++++ Extracted records ++++

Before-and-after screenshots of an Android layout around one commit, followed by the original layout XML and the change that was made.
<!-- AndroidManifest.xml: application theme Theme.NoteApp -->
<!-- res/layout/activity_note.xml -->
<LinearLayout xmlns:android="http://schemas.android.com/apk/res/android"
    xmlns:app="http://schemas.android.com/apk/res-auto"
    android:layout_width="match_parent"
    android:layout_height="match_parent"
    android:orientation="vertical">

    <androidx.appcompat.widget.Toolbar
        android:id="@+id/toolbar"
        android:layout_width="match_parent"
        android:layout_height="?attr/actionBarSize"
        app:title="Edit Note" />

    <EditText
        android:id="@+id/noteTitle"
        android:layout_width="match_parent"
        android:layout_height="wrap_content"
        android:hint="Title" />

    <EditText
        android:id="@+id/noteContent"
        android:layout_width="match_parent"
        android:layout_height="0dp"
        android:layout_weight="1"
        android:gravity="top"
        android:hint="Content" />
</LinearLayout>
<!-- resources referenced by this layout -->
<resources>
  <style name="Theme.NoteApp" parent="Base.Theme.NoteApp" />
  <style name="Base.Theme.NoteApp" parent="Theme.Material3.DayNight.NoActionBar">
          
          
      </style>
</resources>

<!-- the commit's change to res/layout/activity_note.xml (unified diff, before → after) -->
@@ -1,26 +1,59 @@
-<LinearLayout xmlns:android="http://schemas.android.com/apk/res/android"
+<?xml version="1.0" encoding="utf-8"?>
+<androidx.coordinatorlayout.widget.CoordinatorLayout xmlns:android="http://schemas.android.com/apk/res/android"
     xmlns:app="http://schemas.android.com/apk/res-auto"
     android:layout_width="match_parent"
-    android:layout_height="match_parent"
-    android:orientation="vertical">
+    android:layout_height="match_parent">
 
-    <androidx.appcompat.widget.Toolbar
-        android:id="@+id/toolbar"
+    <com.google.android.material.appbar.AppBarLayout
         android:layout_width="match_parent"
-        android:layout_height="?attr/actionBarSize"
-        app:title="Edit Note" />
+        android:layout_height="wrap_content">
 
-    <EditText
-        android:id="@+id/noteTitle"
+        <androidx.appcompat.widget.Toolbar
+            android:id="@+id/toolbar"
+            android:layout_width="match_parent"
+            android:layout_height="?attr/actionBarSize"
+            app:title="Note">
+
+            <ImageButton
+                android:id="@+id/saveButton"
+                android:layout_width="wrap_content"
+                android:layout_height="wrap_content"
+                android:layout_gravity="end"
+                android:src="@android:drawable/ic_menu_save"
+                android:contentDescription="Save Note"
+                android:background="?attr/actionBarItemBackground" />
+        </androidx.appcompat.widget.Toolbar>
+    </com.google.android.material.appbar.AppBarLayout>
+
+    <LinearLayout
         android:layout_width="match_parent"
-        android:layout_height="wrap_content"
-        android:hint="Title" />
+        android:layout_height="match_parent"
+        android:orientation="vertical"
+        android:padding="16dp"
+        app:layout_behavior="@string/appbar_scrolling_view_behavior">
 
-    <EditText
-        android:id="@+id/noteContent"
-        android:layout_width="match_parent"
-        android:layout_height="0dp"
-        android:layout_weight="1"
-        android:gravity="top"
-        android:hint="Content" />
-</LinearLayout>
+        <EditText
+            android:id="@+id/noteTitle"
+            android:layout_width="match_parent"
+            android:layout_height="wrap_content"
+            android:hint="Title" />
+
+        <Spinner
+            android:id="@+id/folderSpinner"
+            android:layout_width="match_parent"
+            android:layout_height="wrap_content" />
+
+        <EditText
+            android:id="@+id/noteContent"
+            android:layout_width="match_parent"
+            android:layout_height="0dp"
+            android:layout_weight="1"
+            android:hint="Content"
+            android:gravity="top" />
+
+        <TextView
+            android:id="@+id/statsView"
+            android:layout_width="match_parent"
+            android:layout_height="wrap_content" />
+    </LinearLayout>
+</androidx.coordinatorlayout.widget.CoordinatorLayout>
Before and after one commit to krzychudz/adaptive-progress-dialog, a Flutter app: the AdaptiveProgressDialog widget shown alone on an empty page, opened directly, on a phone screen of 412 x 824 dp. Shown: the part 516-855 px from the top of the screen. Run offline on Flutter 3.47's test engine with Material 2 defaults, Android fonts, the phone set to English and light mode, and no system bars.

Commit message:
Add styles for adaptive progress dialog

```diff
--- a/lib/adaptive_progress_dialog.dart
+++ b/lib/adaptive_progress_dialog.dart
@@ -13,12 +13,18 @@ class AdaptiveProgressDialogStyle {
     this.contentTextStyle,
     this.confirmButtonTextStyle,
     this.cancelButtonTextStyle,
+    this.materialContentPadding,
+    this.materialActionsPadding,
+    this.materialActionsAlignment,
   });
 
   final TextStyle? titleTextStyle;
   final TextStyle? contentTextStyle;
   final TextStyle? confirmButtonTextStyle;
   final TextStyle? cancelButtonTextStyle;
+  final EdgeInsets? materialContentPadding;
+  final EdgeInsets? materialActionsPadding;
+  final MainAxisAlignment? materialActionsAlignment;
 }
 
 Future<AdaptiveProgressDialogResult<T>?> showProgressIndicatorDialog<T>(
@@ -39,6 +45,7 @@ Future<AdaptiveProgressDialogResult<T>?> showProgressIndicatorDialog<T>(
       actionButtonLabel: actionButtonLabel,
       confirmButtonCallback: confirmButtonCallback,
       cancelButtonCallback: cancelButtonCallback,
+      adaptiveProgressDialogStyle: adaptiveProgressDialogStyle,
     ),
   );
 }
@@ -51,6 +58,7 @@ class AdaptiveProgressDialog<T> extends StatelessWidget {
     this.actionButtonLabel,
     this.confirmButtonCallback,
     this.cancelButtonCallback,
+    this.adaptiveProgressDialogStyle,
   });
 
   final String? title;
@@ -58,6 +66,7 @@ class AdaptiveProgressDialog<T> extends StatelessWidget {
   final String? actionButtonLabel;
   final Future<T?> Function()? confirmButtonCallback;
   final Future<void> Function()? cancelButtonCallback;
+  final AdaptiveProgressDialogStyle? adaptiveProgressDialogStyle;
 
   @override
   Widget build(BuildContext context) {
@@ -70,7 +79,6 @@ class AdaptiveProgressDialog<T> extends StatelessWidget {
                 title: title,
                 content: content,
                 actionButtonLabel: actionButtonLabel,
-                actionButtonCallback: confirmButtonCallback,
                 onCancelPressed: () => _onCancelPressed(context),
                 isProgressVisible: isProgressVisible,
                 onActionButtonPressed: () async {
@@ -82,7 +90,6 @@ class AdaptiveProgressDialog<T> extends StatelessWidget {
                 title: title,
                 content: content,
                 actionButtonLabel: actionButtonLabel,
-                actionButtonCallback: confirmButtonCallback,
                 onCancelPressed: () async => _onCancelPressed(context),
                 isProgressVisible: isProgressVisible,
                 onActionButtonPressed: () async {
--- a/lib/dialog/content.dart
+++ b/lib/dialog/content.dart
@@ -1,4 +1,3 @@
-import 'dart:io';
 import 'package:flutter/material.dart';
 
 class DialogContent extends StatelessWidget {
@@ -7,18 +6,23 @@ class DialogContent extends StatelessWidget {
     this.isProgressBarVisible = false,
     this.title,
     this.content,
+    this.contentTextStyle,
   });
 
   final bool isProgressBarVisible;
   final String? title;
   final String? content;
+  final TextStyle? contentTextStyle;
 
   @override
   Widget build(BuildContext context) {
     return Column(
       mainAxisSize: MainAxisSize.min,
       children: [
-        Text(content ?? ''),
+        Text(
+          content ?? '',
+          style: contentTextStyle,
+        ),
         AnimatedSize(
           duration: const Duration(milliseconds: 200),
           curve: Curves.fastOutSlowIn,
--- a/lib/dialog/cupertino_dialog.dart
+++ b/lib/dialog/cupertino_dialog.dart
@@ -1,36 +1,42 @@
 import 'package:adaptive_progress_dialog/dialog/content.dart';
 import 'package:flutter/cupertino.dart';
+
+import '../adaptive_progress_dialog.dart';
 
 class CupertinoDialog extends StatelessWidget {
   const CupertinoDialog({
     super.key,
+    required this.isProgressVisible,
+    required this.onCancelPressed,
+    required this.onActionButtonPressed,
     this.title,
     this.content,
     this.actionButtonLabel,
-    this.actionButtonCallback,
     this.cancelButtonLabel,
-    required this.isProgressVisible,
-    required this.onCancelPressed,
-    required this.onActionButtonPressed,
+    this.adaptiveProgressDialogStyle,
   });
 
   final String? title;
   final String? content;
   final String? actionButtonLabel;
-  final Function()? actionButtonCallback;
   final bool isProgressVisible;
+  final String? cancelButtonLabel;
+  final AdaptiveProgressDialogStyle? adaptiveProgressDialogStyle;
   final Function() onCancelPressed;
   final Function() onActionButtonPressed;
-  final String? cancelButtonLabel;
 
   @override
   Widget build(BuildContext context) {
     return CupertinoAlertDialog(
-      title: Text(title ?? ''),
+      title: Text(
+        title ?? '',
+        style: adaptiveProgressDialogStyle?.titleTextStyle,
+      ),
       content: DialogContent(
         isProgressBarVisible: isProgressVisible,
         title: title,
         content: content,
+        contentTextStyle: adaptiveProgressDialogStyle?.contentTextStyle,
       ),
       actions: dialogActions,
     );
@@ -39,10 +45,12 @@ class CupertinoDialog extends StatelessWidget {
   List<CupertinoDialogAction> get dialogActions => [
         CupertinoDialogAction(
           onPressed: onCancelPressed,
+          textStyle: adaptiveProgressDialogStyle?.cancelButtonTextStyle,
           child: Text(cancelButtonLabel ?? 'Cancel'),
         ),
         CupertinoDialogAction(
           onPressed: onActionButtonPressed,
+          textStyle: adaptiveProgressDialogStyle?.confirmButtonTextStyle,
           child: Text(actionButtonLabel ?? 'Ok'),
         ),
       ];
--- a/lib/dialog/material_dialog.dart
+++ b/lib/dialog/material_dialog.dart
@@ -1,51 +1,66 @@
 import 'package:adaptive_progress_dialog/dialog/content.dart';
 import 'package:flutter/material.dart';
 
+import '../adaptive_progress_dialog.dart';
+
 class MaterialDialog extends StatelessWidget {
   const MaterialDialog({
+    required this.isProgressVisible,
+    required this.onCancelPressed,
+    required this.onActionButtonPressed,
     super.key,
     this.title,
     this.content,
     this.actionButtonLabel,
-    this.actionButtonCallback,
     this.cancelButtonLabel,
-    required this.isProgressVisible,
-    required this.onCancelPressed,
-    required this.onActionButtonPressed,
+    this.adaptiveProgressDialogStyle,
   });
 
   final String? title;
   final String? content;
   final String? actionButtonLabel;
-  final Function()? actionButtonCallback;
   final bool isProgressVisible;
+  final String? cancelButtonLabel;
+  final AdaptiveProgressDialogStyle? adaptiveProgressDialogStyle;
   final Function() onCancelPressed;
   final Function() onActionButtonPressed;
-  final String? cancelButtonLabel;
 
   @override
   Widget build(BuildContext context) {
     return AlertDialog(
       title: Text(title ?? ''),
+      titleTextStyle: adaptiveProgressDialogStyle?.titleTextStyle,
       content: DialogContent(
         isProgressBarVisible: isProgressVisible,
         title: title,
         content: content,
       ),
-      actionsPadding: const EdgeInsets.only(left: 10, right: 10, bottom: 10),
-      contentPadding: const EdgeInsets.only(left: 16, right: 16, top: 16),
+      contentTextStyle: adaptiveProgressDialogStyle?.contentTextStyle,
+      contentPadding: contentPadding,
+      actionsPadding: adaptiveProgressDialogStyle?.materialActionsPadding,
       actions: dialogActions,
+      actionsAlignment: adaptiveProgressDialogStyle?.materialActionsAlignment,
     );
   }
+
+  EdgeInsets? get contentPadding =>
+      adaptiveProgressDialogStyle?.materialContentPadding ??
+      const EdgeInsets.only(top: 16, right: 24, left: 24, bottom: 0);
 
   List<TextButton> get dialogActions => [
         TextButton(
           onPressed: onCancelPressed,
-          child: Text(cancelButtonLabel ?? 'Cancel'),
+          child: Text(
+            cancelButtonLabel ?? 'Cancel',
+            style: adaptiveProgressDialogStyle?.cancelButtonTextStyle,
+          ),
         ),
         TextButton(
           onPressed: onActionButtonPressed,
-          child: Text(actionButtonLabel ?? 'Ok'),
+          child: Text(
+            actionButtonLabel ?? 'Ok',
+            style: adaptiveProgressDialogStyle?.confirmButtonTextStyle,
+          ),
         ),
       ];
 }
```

++++

**Work order:** Please state the number of lines in the listing that include the word "const", with no other words.

**Your solution:** 6